A key turning point for my nyctophobia came in 2017, when I found myself at a festival called Sanctuary Lab. It’s held deep in the Galloway Dark Skies Park in Scotland once every two years. As well as being literally dark, Sanctuary Lab is “electronically dark” – phone lights and torches are covered with little red stickers to soften their incisiveness, and any electricity is produced on-site, off-grid.
Deprived of the light I rely on to see, I stumbled around the forest. Occasionally something small and winged would land on my leg. I heard owls in the trees, little rustlings in the bushes. If I took the red sticker off my torch it would catch on the bright eyes of spiders in the grass. For those creatures, night was not just a refuge, it was their home. “Darkness is a habitat,” Bob Mizon, a prominent Dark Skies Campaigner, once told me. “It is a temporal habitat that sweeps each night across the globe.”
The following year, in London, I lived close to a particularly dark portion of the River Lea. Before my trip to Galloway, the towpath – along which I had to cycle on my way home from work at a river-barge restaurant – would have terrified me; I would have imagined only human presences lurking in the bushes, men who would jump out and spear-tackle me into the river or pull me into the darkness with them.
I still feared these men, but now I also thought of the wood mice and the red foxes, the pipistrelle bats with their squat little faces, and the moths they plucked from the air.
In ‘Purity and Danger’, the anthropologist Mary Douglas famously defined dirt as “matter out of place”. One person’s refuge is another person’s exposure; one creature’s pollution is another creature’s necessity.
The concept of light pollution doesn’t really bring us any closer to resolving the deeply complex ways in which light transforms space and time in different ways for different beings. But it might help us understand the way in which, as journalist Ed Yong writes, every animal – including the human animal – “is enclosed within its own sensory bubble, perceiving but a tiny sliver of an immense world”.

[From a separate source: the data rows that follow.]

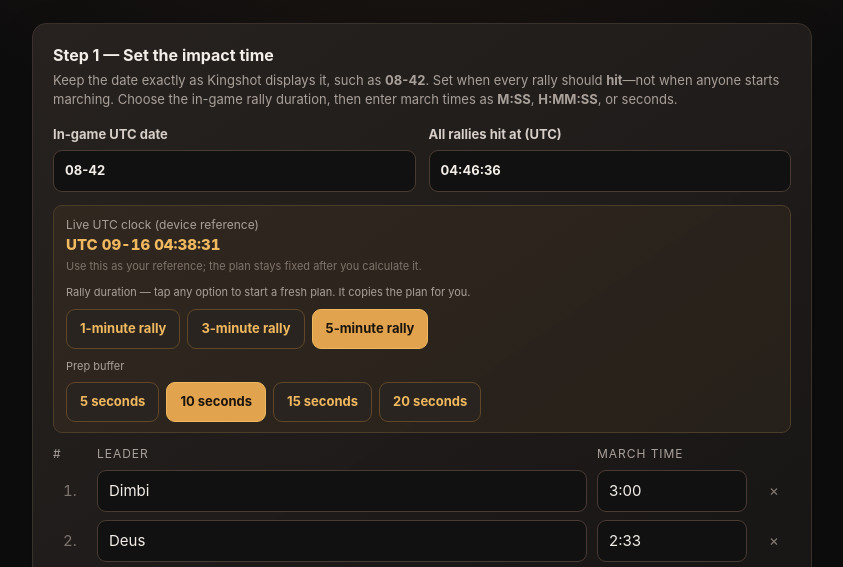
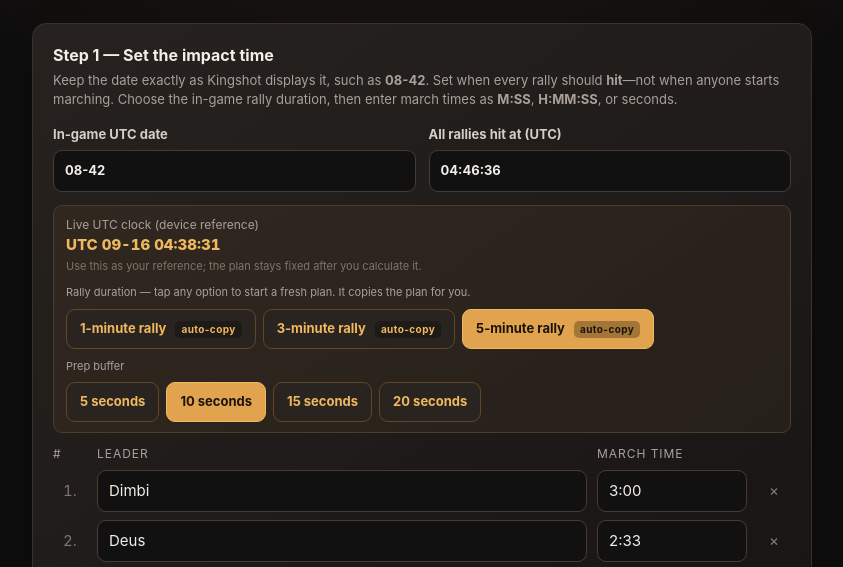
Before and after one commit to DeusMozart/kingshot-259, a website: page rally/index.html in a window 1280 px wide. Shown: the part 209-776 px from the top of the page, without its empty margins (218-1061 px from the left). Drawn offline with Linux system fonts and the light colour scheme.

Commit message:
Rally: auto-copy badge on duration buttons

```diff
--- a/rally/index.html
+++ b/rally/index.html
@@ -93,6 +93,7 @@
     .quick-time { min-height: 40px; padding: 8px 13px; border: 1px solid #604729; border-radius: 9px; color: var(--amber-strong); background: #2a2420; font-size: 13px; font-weight: 720; }
     .quick-time:hover { background: #352d28; }
     .quick-time.active { color: #1b140d; background: var(--amber); border-color: var(--amber-strong); }
+    .copy-hint { display: inline-block; margin-left: 6px; padding: 1px 6px; border-radius: 5px; background: rgba(0,0,0,.28); font-size: 10px; font-weight: 700; letter-spacing: .04em; }
     label { display: grid; gap: 6px; color: #d7cec8; font-size: 13px; font-weight: 650; }
     input, textarea {
       width: 100%;
@@ -194,9 +195,9 @@
         </div>
         <div class="quick-times" aria-label="Rally duration">
           <p class="duration-note">Rally duration — tap any option to start a fresh plan. It copies the plan for you.</p>
-          <button class="quick-time" type="button" data-rally-duration="60">1-minute rally</button>
-          <button class="quick-time" type="button" data-rally-duration="180">3-minute rally</button>
-          <button class="quick-time active" type="button" data-rally-duration="300" aria-pressed="true">5-minute rally</button>
+          <button class="quick-time" type="button" data-rally-duration="60">1-minute rally <span class="copy-hint">auto-copy</span></button>
+          <button class="quick-time" type="button" data-rally-duration="180">3-minute rally <span class="copy-hint">auto-copy</span></button>
+          <button class="quick-time active" type="button" data-rally-duration="300" aria-pressed="true">5-minute rally <span class="copy-hint">auto-copy</span></button>
           <span class="control-label">Prep buffer</span>
           <button class="quick-time" type="button" data-prep-buffer="5">5 seconds</button>
           <button class="quick-time active" type="button" data-prep-buffer="10" aria-pressed="true">10 seconds</button>
```
Also changed, not shown: rally/plan.html (+4 -3 lines).
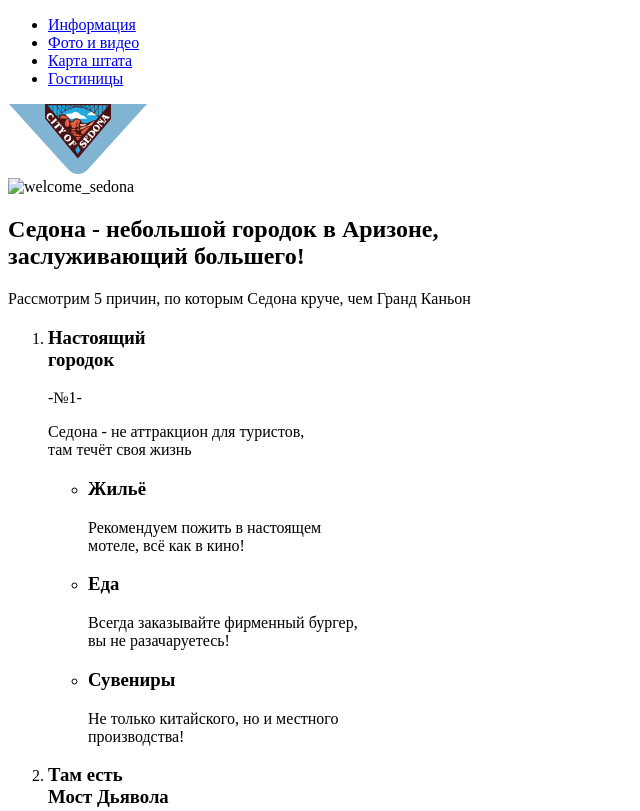
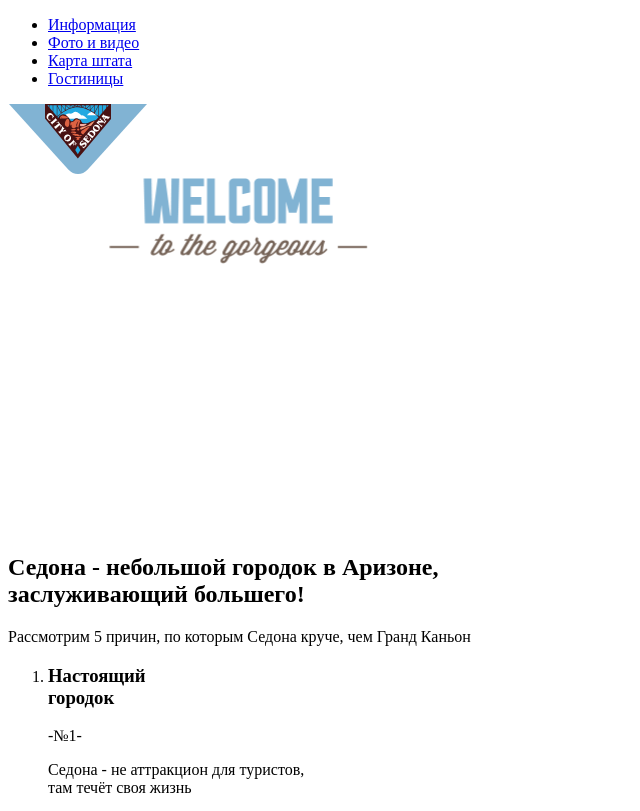
Before and after one commit to pushistik73/1027469-sedona-26, a plain HTML site: page index.html in a window 1280 px wide. Shown: the top 811 px of the page, without its empty margins (0-640 px from the left). Drawn offline with Linux system fonts and the light colour scheme.

Commit message:
Update index.html

```diff
--- a/index.html
+++ b/index.html
@@ -19,7 +19,8 @@
 
     </header>
 
-    	<img src="img/welcom.png" alt="welcome_sedona" height="352" width="460">
+
+    	<img src="img/welcome.png" alt="welcome_sedona" height="352" width="460">
 
     <section>
     	    <h2>Седона - небольшой городок в Аризоне,<br>заслуживающий большего!</h2>
```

About the contributors
Lauren Collee is a writer and PhD student at Goldsmiths, University of London, where her project examines the cultural politics of illumination. Her work has been published in The Baffler, LA Review of Books, Real Life Magazine, The Chicago Review, Public Domain Review, and more.
Steven is a photographer at Wellcome. His photography takes inspiration from the museum’s rich and varied collections. He enjoys collaborating on creative projects and taking them to imaginative places.